(INPUT Opens)

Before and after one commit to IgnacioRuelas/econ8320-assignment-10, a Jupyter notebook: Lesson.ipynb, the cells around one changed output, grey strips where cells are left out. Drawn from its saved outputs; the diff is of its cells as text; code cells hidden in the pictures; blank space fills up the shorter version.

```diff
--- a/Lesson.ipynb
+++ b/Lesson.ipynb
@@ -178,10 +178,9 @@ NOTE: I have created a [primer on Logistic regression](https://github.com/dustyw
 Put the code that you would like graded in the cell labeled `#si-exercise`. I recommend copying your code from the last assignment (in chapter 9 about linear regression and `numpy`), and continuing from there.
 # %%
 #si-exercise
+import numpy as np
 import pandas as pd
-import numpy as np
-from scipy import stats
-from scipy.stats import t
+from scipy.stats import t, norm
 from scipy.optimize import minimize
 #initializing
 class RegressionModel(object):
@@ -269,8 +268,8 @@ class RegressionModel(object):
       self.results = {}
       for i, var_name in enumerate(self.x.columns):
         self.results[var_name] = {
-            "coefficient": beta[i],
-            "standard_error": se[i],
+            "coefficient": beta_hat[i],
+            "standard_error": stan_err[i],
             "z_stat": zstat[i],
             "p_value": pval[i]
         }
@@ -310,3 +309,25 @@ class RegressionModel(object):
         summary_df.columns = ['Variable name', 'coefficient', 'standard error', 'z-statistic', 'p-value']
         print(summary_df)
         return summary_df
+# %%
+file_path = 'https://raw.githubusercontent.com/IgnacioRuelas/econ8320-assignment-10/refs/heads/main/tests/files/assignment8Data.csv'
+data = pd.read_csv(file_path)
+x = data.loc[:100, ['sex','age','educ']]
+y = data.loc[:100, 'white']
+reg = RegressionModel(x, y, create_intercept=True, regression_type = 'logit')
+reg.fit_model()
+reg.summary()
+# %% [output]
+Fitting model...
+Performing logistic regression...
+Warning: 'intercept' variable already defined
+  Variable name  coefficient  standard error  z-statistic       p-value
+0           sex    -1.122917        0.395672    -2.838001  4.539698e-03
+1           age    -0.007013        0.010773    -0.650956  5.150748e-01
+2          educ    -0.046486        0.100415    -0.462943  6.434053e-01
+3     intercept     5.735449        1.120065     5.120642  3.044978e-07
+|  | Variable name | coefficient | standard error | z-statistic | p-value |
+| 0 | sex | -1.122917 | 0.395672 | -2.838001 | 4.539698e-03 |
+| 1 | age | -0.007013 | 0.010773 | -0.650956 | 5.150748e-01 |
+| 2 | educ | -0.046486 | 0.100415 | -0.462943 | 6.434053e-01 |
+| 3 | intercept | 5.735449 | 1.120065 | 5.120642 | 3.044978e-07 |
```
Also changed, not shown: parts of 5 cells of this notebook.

(INPUT Closes)

:: TASK BRIEF ::
The lines to copy are those above that contain the string "scipy".

:: WRITTEN ANSWER ::
-from scipy import stats
-from scipy.stats import t
+from scipy.stats import t, norm
 from scipy.optimize import minimize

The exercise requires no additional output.